Nigerian banks may be in the early stage of the next growth phase in the financial services sector which may last till the later part of the decade as a set of positive factors combine to improve financial inclusion in the economy. The earlier periods of growth for banks occurred in the mid-to-late 1980s when the financial sector started to account for a higher share of overall gross domestic product (GDP), and from mid-2004 to 2008 during and after the era of banking sector consolidation.
Some analysts say if Nigeria’s economy is transformed, with more lending to the real sector, a deeper level of financial inclusion, and a higher credit-to-GDP level, then all will benefit as a result, the consumer and borrower as well as the lender. The banks should then be able to command higher valuations leading to higher stock prices and equity capital. However, for this to materialise, the banks must begin to look at lending to real sector businesses as a profitable business model as opposed to their current fixation on fixed income assets.

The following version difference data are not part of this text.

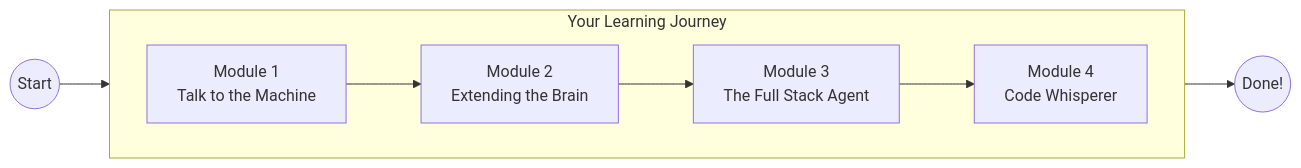
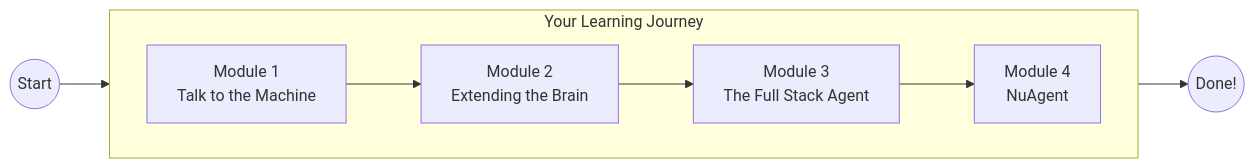
One commit to Hritik003/AgentOps changed the diagram in README.md. Above: the diagram before and after it, drawn with Mermaid. The commit also changed other lines of this file and 4 other files, not shown here.

````diff
--- a/README.md
+++ b/README.md
@@ -13,15 +13,15 @@
 ```mermaid
 flowchart LR
     subgraph journey [Your Learning Journey]
         direction LR
         M1[Module 1<br/>Talk to the Machine]
         M2[Module 2<br/>Extending the Brain]
         M3[Module 3<br/>The Full Stack Agent]
-        M4[Module 4<br/>Code Whisperer]
+        M4[Module 4<br/>NuAgent]
         
         M1 --> M2 --> M3 --> M4
     end
     
     Start((Start)) --> M1
     M4 --> Finish((Done!))
 ```
````
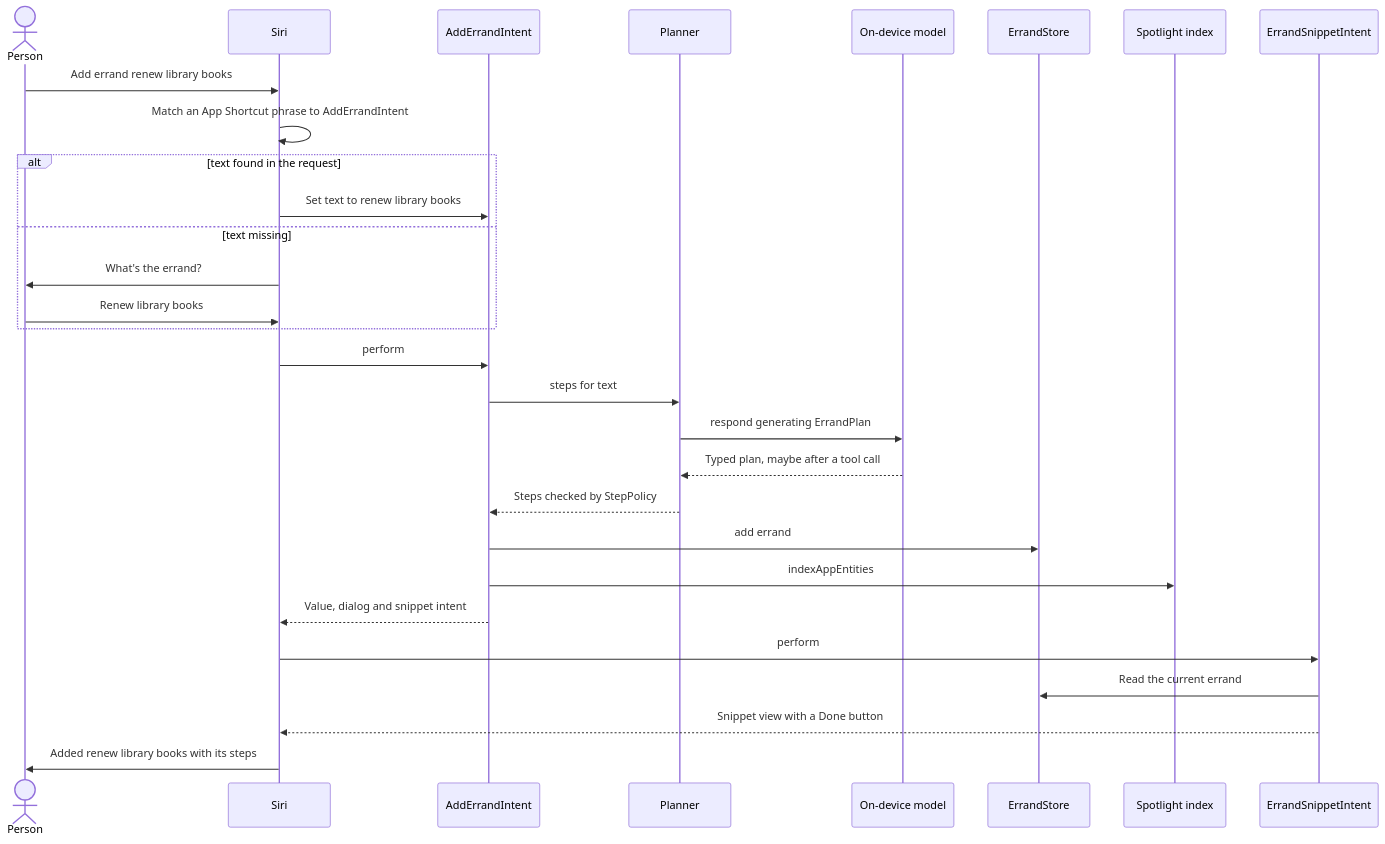
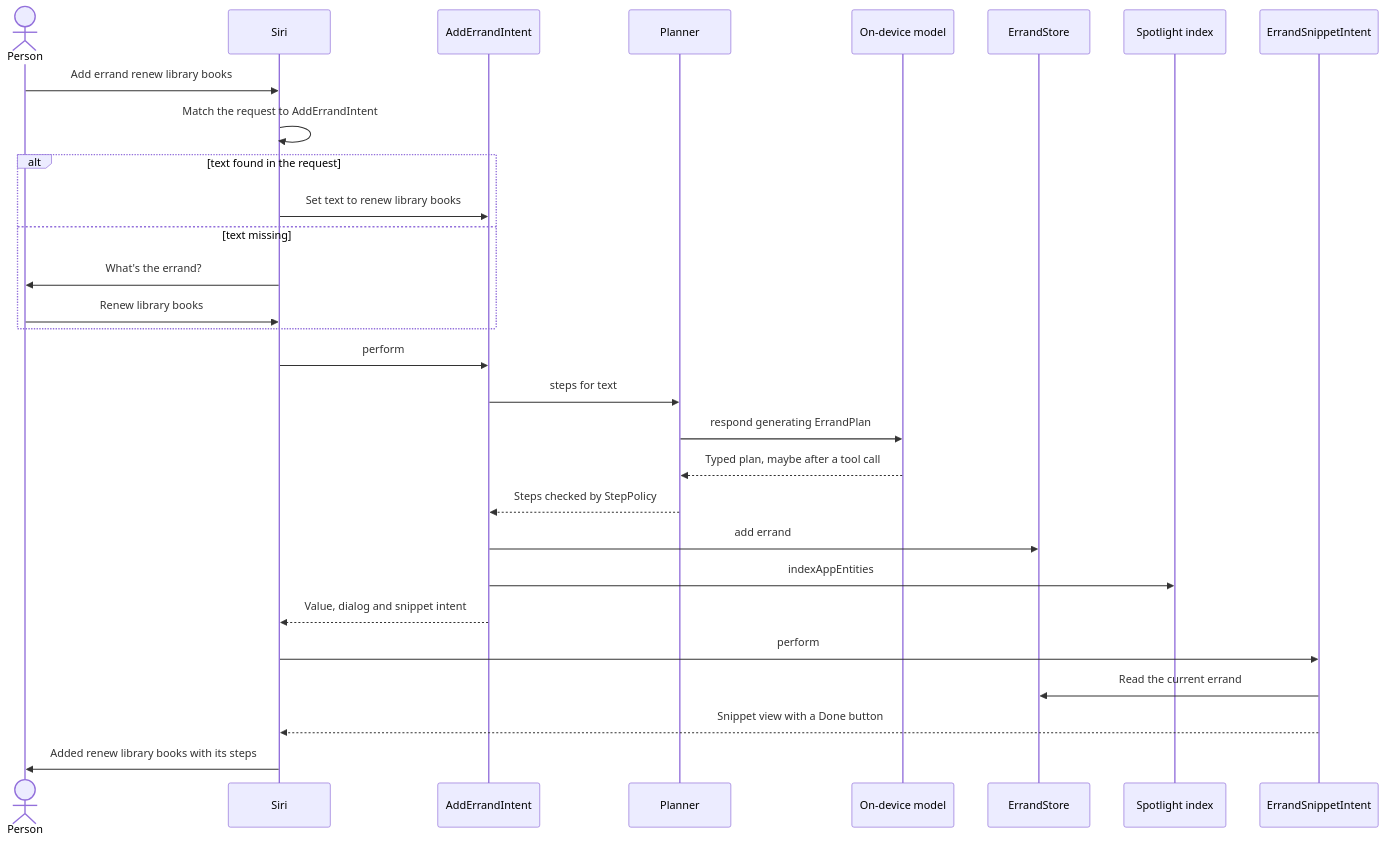
The second of 2 diagrams in learn/capstone-errand.md (ehzawad/ideation-of-ios-app), drawn with Mermaid before and after one commit. The commit also changed other lines of this file and 6 other files, not shown here.

````diff
--- a/learn/capstone-errand.md
+++ b/learn/capstone-errand.md
@@ -69,31 +69,31 @@
 ```mermaid
 sequenceDiagram
   actor P as Person
   participant Siri
   participant I as AddErrandIntent
   participant PL as Planner
   participant M as On-device model
   participant S as ErrandStore
   participant X as Spotlight index
   participant N as ErrandSnippetIntent
   P->>Siri: Add errand renew library books
-  Siri->>Siri: Match an App Shortcut phrase to AddErrandIntent
+  Siri->>Siri: Match the request to AddErrandIntent
   alt text found in the request
     Siri->>I: Set text to renew library books
   else text missing
     Siri->>P: What's the errand?
     P->>Siri: Renew library books
   end
   Siri->>I: perform
   I->>PL: steps for text
   PL->>M: respond generating ErrandPlan
   M-->>PL: Typed plan, maybe after a tool call
   PL-->>I: Steps checked by StepPolicy
   I->>S: add errand
   I->>X: indexAppEntities
   I-->>Siri: Value, dialog and snippet intent
   Siri->>N: perform
   N->>S: Read the current errand
   N-->>Siri: Snippet view with a Done button
   Siri->>P: Added renew library books with its steps
 ```
````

The cumulative pretax earnings for the five Nigerian lenders (Zenith, Access, GTB, Sterling and ETI) who have released year end 2012 results rose 54.3 percent to N312.69 billion from N202.53 billion in the earlier period, in spite of the low level of risk asset creation.
Looking at the banks’ loan composition by sector exposure, lending to consumers stood at about 12 percent on average as at the third quarter of 2012. Home loans or mortgages were a negligible composition of loans for Nigerian banks. The reverse is the case for South African banks, which had home loans making up 32 percent of the total (according to SA Reserve Bank data) as at June 2012.
Credit extended by Nigerian banks to the private sector amounted to 37.2 percent of GDP at the end of 2011, compared to 77.54 percent in South Africa, according to World Bank data. The financial services sector contributed 3.45 percent to GDP in Nigeria for 2011, according to the National Bureau of Statistics (NBS), compared to 10.5 percent in South Africa, suggesting room for growth.
Analysts say retail product initiation coupled with strong leverage on IT will be critical in determining the sector’s growth going forward. Other catalysts for the next cycle of growth, according to analysts, include the resolution of the banking crises through AMCON (Asset Management Corporation of Nigeria), the successful privatisation of the power sector and a move towards stable inflation and, as a result, much lower interest rates.
Transnational Corp. of Nigeria Plc, one of the successful bid winners in the sale of PHCN assets, has outlined plans to raise N15 billion ($95 million) partly from banks for investment in its Ughelli Power Plant.
AMCON, a unique institution that combines buying non-performing loans (NPLs) with loan restructurings and recapitalising troubled financial institutions, has spent N5.6 trillion ($35.2 billion) to acquire non-performing loans.
Nigeria’s inflation rate which climbed to 9.5 percent in February, according to NBS data, accelerated from 9 percent in January, although it is still below the double-digits level.
Keeping inflation in single digits for a longer period of time will also be the basis for any meaningful credit expansion by banks in the long term. This is because making credit available will require banks to lend at real rates of return (at above the rate of inflation), which would make interest rates for loans unaffordable if double-digit inflation were to persist as has been the case in the past.